Making my pasture more attractive to geese

I’m out of luck for hunting geese on my own place, but I’m working on a strategy to pull a few in next season.

I looked out in the pasture a couple of weeks ago, in the middle of a pretty nasty snowstorm, and I watched about 250 Canada geese hover a foot over the ground right out in my pasture for a few minutes, before they slowly moved on. They barely gained any altitude as they went – just enough to get over the fences, and then they disappeared into the snow.

As they were going, more geese came in right behind them. This group did the same thing – they hovered over my pasture a bit, then they moved on. Three more flocks followed after them, but all the geese eventually left without touching down.

It got me to thinking I wouldn’t have to go far to hunt geese. I could probably throw out a few dozen dekes right in my back yard and wait for some smaller groups to peel off and come see what was so interesting down on the Bobwire-S ranch. We get some incredible flocks of geese coming through our area this time of year, but they generally pass over us at high altitude on the way to the neighbors’ big crop strips. Those geese that got caught in that snowstorm were just momentarily discombobulated.
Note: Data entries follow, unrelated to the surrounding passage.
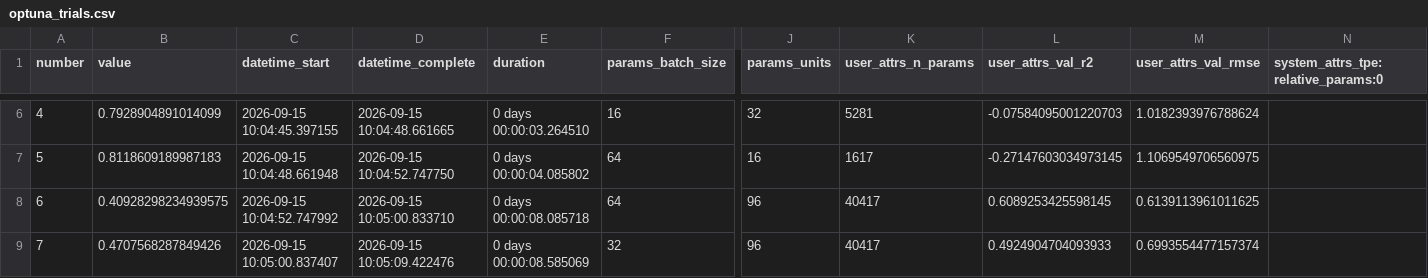
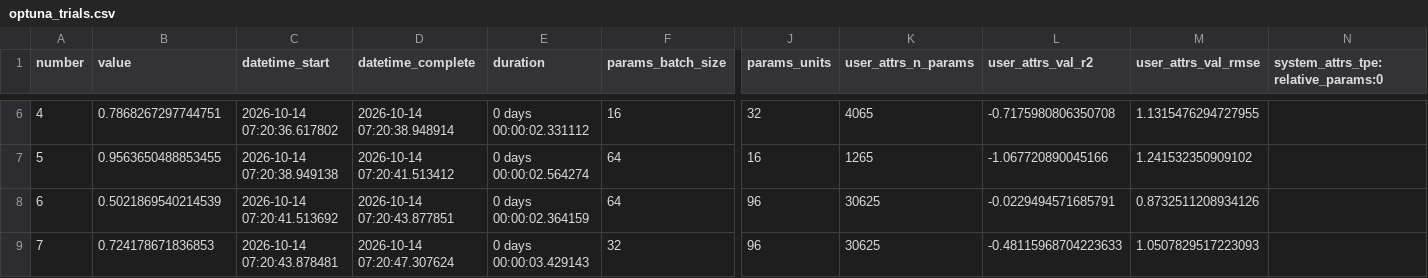
Before and after one commit to robsonpsdesv/previsao-gasolina-anp-rnn, a CSV file: results/optuna_trials.csv, drawn as a sheet; only a part is shown, gaps mark what is left out; the diff covers the shown part only; the diff names each change by its address in the sheet, - before the commit and + after, or states it on an @@ line.

```diff
--- a/results/optuna_trials.csv
+++ b/results/optuna_trials.csv
-B6 (value): 0.7928904891014099
+B6 (value): 0.7868267297744751
-C6 (datetime_start): 2026-09-15 10:04:45.397155
+C6 (datetime_start): 2026-10-14 07:20:36.617802
-D6 (datetime_complete): 2026-09-15 10:04:48.661665
+D6 (datetime_complete): 2026-10-14 07:20:38.948914
-E6 (duration): 0 days 00:00:03.264510
+E6 (duration): 0 days 00:00:02.331112
-K6 (user_attrs_n_params): 5281
+K6 (user_attrs_n_params): 4065
-L6 (user_attrs_val_r2): -0.07584095001220703
+L6 (user_attrs_val_r2): -0.7175980806350708
-M6 (user_attrs_val_rmse): 1.0182393976788624
+M6 (user_attrs_val_rmse): 1.1315476294727955
-B7 (value): 0.8118609189987183
+B7 (value): 0.9563650488853455
-C7 (datetime_start): 2026-09-15 10:04:48.661948
+C7 (datetime_start): 2026-10-14 07:20:38.949138
-D7 (datetime_complete): 2026-09-15 10:04:52.747750
+D7 (datetime_complete): 2026-10-14 07:20:41.513412
-E7 (duration): 0 days 00:00:04.085802
+E7 (duration): 0 days 00:00:02.564274
-K7 (user_attrs_n_params): 1617
+K7 (user_attrs_n_params): 1265
-L7 (user_attrs_val_r2): -0.27147603034973145
+L7 (user_attrs_val_r2): -1.067720890045166
-M7 (user_attrs_val_rmse): 1.1069549706560975
+M7 (user_attrs_val_rmse): 1.241532350909102
-B8 (value): 0.40928298234939575
+B8 (value): 0.5021869540214539
-C8 (datetime_start): 2026-09-15 10:04:52.747992
+C8 (datetime_start): 2026-10-14 07:20:41.513692
-D8 (datetime_complete): 2026-09-15 10:05:00.833710
+D8 (datetime_complete): 2026-10-14 07:20:43.877851
-E8 (duration): 0 days 00:00:08.085718
+E8 (duration): 0 days 00:00:02.364159
-K8:K9 (user_attrs_n_params): 40417
+K8:K9 (user_attrs_n_params): 30625
-L8 (user_attrs_val_r2): 0.6089253425598145
+L8 (user_attrs_val_r2): -0.0229494571685791
-M8 (user_attrs_val_rmse): 0.6139113961011625
+M8 (user_attrs_val_rmse): 0.8732511208934126
-B9 (value): 0.4707568287849426
+B9 (value): 0.724178671836853
-C9 (datetime_start): 2026-09-15 10:05:00.837407
+C9 (datetime_start): 2026-10-14 07:20:43.878481
-D9 (datetime_complete): 2026-09-15 10:05:09.422476
+D9 (datetime_complete): 2026-10-14 07:20:47.307624
-E9 (duration): 0 days 00:00:08.585069
+E9 (duration): 0 days 00:00:03.429143
-L9 (user_attrs_val_r2): 0.4924904704093933
+L9 (user_attrs_val_r2): -0.48115968704223633
-M9 (user_attrs_val_rmse): 0.6993554477157374
+M9 (user_attrs_val_rmse): 1.0507829517223093
```
Also changed, not shown: 150 edited cells elsewhere in this file, results/experiments.csv, 42 other files.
It’s unlikely I could lure those big flocks in. Generally, large flocks only decoy to enormous spreads, unless you’re set up in the spot they were intending to go. But I’ve had luck pulling smaller batches in from the edges of those big flocks in the past.

Unfortunately, I’m going to have to wait until next year to test my theory. I missed the closing date for Zone C2 of the Central Flyway this year. But it gives me time to get a couple dozen Bigfoot decoys ordered, so I should be ready for those geese next season.